* **Exercise objective**: In the records below, find every line with the word "files" and copy it.

◆ ◆ ◆ ◆ ◆

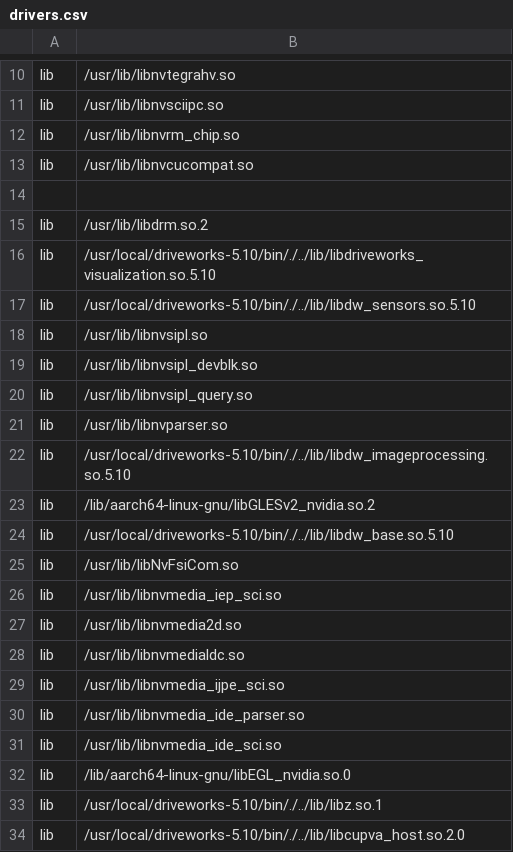
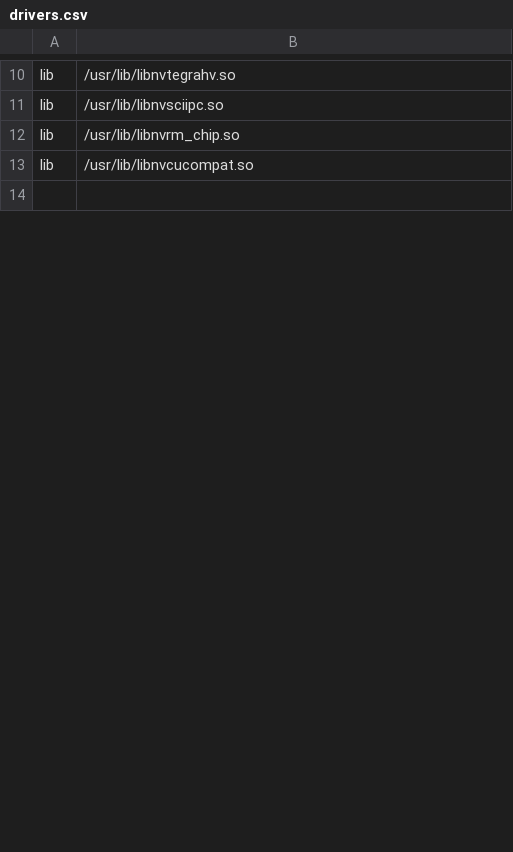
Before and after one commit to meghdeepj/nv_driveworks_demo, a CSV file: docker/run/drivers.csv, drawn as a sheet; only a part is shown, gaps mark what is left out; the diff covers the shown part only.

```diff
--- a/docker/run/drivers.csv
+++ b/docker/run/drivers.csv
@@ -14,21 +14 @@ lib, /usr/lib/libnvcucompat.so
 
-lib, /usr/lib/libdrm.so.2
-lib, /usr/local/driveworks-5.10/bin/./../lib/libdriveworks_visualization.so.5.10
-lib, /usr/local/driveworks-5.10/bin/./../lib/libdw_sensors.so.5.10
-lib, /usr/lib/libnvsipl.so
-lib, /usr/lib/libnvsipl_devblk.so
-lib, /usr/lib/libnvsipl_query.so
-lib, /usr/lib/libnvparser.so
-lib, /usr/local/driveworks-5.10/bin/./../lib/libdw_imageprocessing.so.5.10
-lib, /lib/aarch64-linux-gnu/libGLESv2_nvidia.so.2
-lib, /usr/local/driveworks-5.10/bin/./../lib/libdw_base.so.5.10
-lib, /usr/lib/libNvFsiCom.so
-lib, /usr/lib/libnvmedia_iep_sci.so
-lib, /usr/lib/libnvmedia2d.so
-lib, /usr/lib/libnvmedialdc.so
-lib, /usr/lib/libnvmedia_ijpe_sci.so
-lib, /usr/lib/libnvmedia_ide_parser.so
-lib, /usr/lib/libnvmedia_ide_sci.so
-lib, /lib/aarch64-linux-gnu/libEGL_nvidia.so.0
-lib, /usr/local/driveworks-5.10/bin/./../lib/libz.so.1
-lib, /usr/local/driveworks-5.10/bin/./../lib/libcupva_host.so.2.0
```
Also changed, not shown: 1 added row, 64 removed rows and 4 edited cells elsewhere in this file, 11 other files.
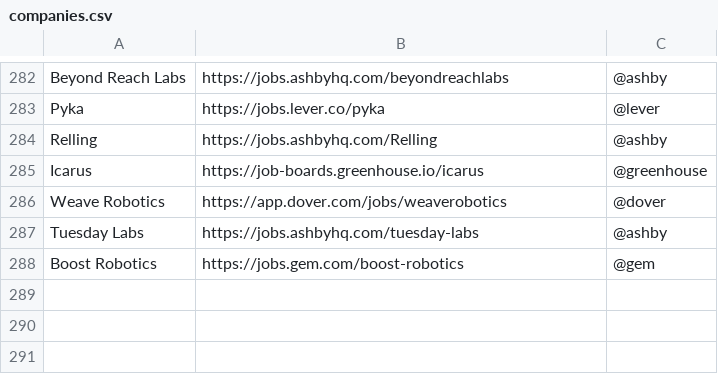
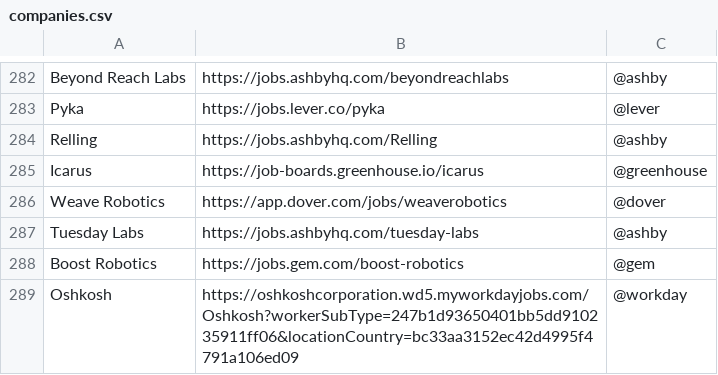
Before and after one commit to Ph1so/phlux2.0, a CSV file: companies.csv, drawn as a sheet; only a part is shown, gaps mark what is left out; the diff names each change by its address in the sheet, - before the commit and + after, or states it on an @@ line.

Commit message:
Track Oshkosh internships

```diff
--- a/companies.csv
+++ b/companies.csv
+row 289: Oshkosh | https://oshkoshcorporation.wd5.myworkdayjobs.com/Oshkosh?workerSubType=247b1d93650401bb5dd910235911ff06&locationCountry=bc33aa3152ec42d4995f4791a106ed09 | @workday
```
Also changed, not shown: industries.csv, 4 other files.
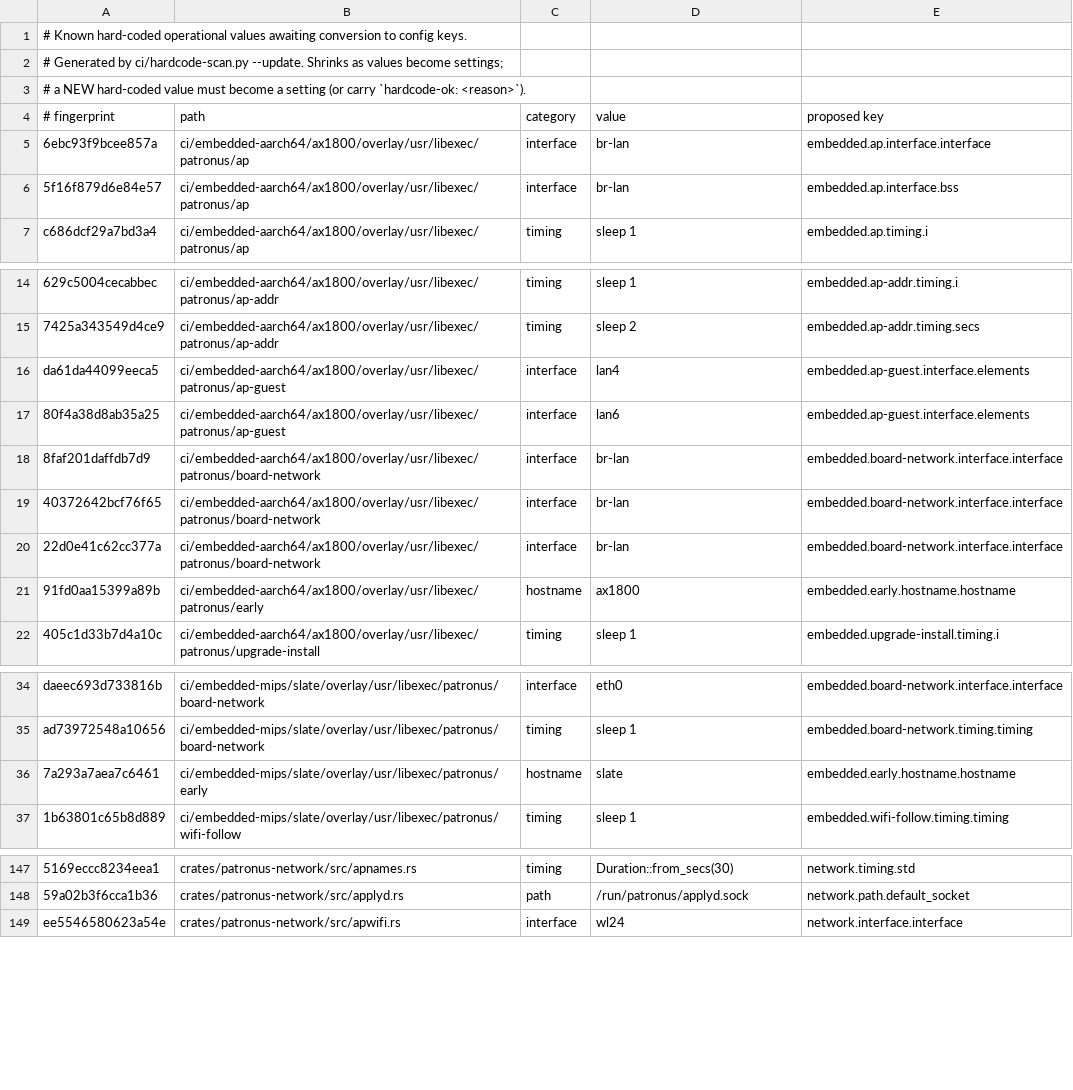
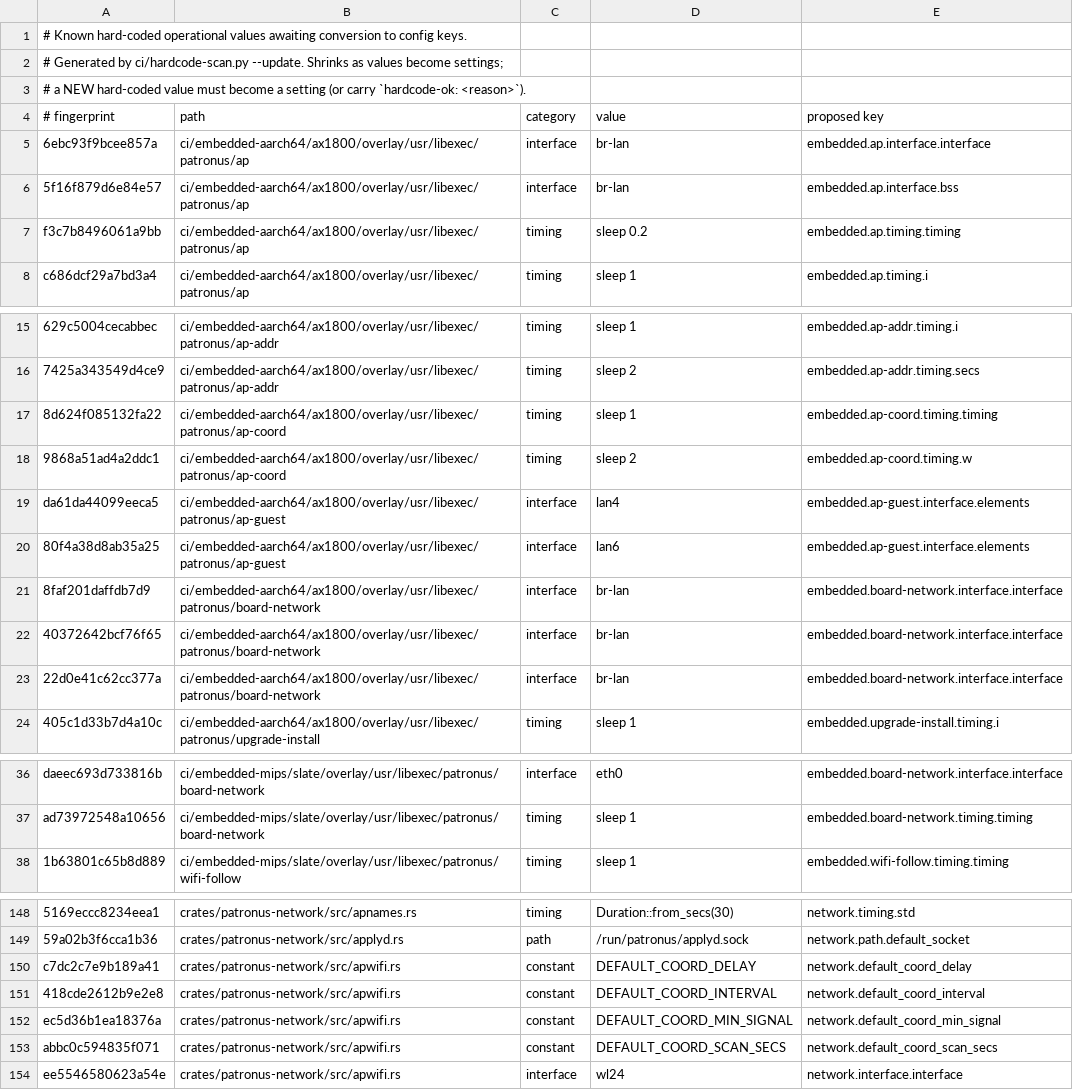
Before and after one commit to CanuteTheGreat/patronus, a TSV file: ci/hardcode-baseline.tsv, drawn as a sheet; only a part is shown, gaps mark what is left out; removed rows and columns are numbered as before the commit, all else as after; the diff covers the shown part only; the diff names each change by its address in the sheet, - before the commit and + after, or states it on an @@ line.

Commit message:
hardcode gate: record the AP coordination and boot-guard values that landed on main (tracked debt, to become settings)

```diff
--- a/ci/hardcode-baseline.tsv
+++ b/ci/hardcode-baseline.tsv
+row 7: f3c7b8496061a9bb | ci/embedded-aarch64/ax1800/overlay/usr/libexec/patronus/ap | timing | sleep 0.2 | embedded.ap.timing.timing
+row 17: 8d624f085132fa22 | ci/embedded-aarch64/ax1800/overlay/usr/libexec/patronus/ap-coord | timing | sleep 1 | embedded.ap-coord.timing.timing
+row 18: 9868a51ad4a2ddc1 | ci/embedded-aarch64/ax1800/overlay/usr/libexec/patronus/ap-coord | timing | sleep 2 | embedded.ap-coord.timing.w
-row 21: 91fd0aa15399a89b | ci/embedded-aarch64/ax1800/overlay/usr/libexec/patronus/early | hostname | ax1800 | embedded.early.hostname.hostname
-row 36: 7a293a7aea7c6461 | ci/embedded-mips/slate/overlay/usr/libexec/patronus/early | hostname | slate | embedded.early.hostname.hostname
+row 150: c7dc2c7e9b189a41 | crates/patronus-network/src/apwifi.rs | constant | DEFAULT_COORD_DELAY | network.default_coord_delay
+row 151: 418cde2612b9e2e8 | crates/patronus-network/src/apwifi.rs | constant | DEFAULT_COORD_INTERVAL | network.default_coord_interval
+row 152: ec5d36b1ea18376a | crates/patronus-network/src/apwifi.rs | constant | DEFAULT_COORD_MIN_SIGNAL | network.default_coord_min_signal
+row 153: abbc0c594835f071 | crates/patronus-network/src/apwifi.rs | constant | DEFAULT_COORD_SCAN_SECS | network.default_coord_scan_secs
```
Also changed, not shown: 3 added rows elsewhere in this file.
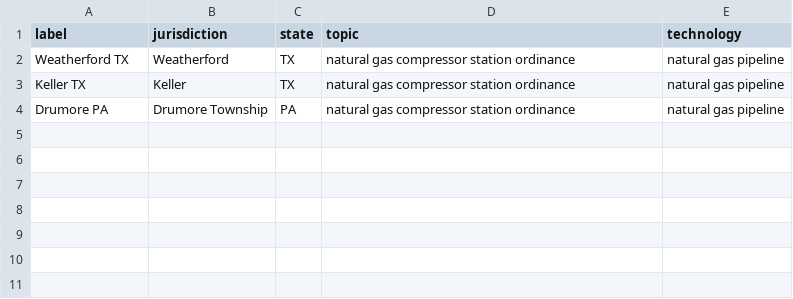
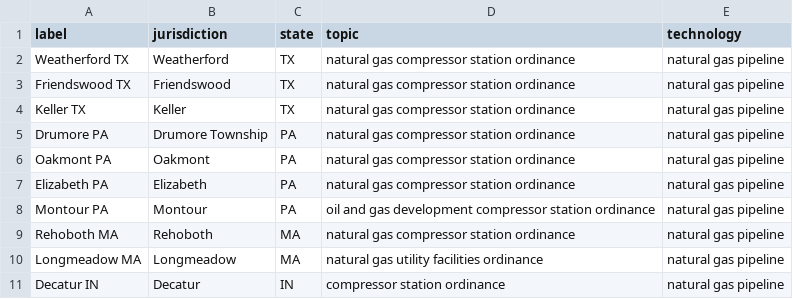
Before and after one commit to bpulluta/parsesweep, a CSV file: config/natural_gas_pipelines/targets.csv, drawn as a sheet; the diff names each change by its address in the sheet, - before the commit and + after, or states it on an @@ line.

Commit message:
feat: discovery pipeline optimization — identity filter fix, digger browser fallback, query optimization
Discovery improvements validated against 9 known source sites (71% recall without seeds):

Identity filter (candidate_selector.py):
- Bug fix: was matching jurisdiction name in query metadata (reasons field),
  causing all candidates to pass. Now uses URL+title+snippet only.
- Added _candidate_identity_text() for clean separation from general text matching.
- title/snippet fields added to DiscoveryCandidate model for proper matching.

HTTP Digger (digger.py):
- Browser fallback: detects JS shells and escalates to headless Chrome for
  SPA sites (municode, ecode360). Lazy browser init, single session per crawl.
- Auto-scope: derives allowed_domains from seed URLs when none configured.
  Prevents crawl waste on external sites without manual config.
- Navigation-link skip: filters obvious non-content links (Home, Sign in, etc.)
  from the crawl queue to preserve page budget for content links.

Routing (engine.py):
- Only routes crawlable HTML pages from code-hosting domains to the digger.
  PDFs and other direct-download candidates bypass routing entirely.
- Preserves all non-routed candidates for download (PDFs aren't lost).
- Hybrid routing correctly merges centralized + distributed results.

Query optimization (run.yaml):
- Reduced from 8 to 5 queries per target (37% SerpApi cost reduction).
- Removed 0%-hit-rate templates (site:codepublishing, site:municode+terms).
- Reduced max_results from 20 to 10 (top results are most relevant).
- Browser crawling disabled by default for scale (opt-in via follow_links).

Config (natural_gas_pipelines):
- 10 targets across TX, PA, MA, IN.
- Optimized selection, relevance filters, document review settings.

Tests: all 686 pass.

```diff
--- a/config/natural_gas_pipelines/targets.csv
+++ b/config/natural_gas_pipelines/targets.csv
+row 3: Friendswood TX | Friendswood | TX | natural gas compressor station ordinance | natural gas pipeline
+row 6: Oakmont PA | Oakmont | PA | natural gas compressor station ordinance | natural gas pipeline
+row 7: Elizabeth PA | Elizabeth | PA | natural gas compressor station ordinance | natural gas pipeline
+row 8: Montour PA | Montour | PA | oil and gas development compressor station ordinance | natural gas pipeline
+row 9: Rehoboth MA | Rehoboth | MA | natural gas compressor station ordinance | natural gas pipeline
+row 10: Longmeadow MA | Longmeadow | MA | natural gas utility facilities ordinance | natural gas pipeline
+row 11: Decatur IN | Decatur | IN | compressor station ordinance | natural gas pipeline
```
Also changed, not shown: 7 other files.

◆ ◆ ◆ ◆ ◆

* **Written answer**:
Also changed, not shown: 1 added row, 64 removed rows and 4 edited cells elsewhere in this file, 11 other files.
Also changed, not shown: industries.csv, 4 other files.
Also changed, not shown: 7 other files.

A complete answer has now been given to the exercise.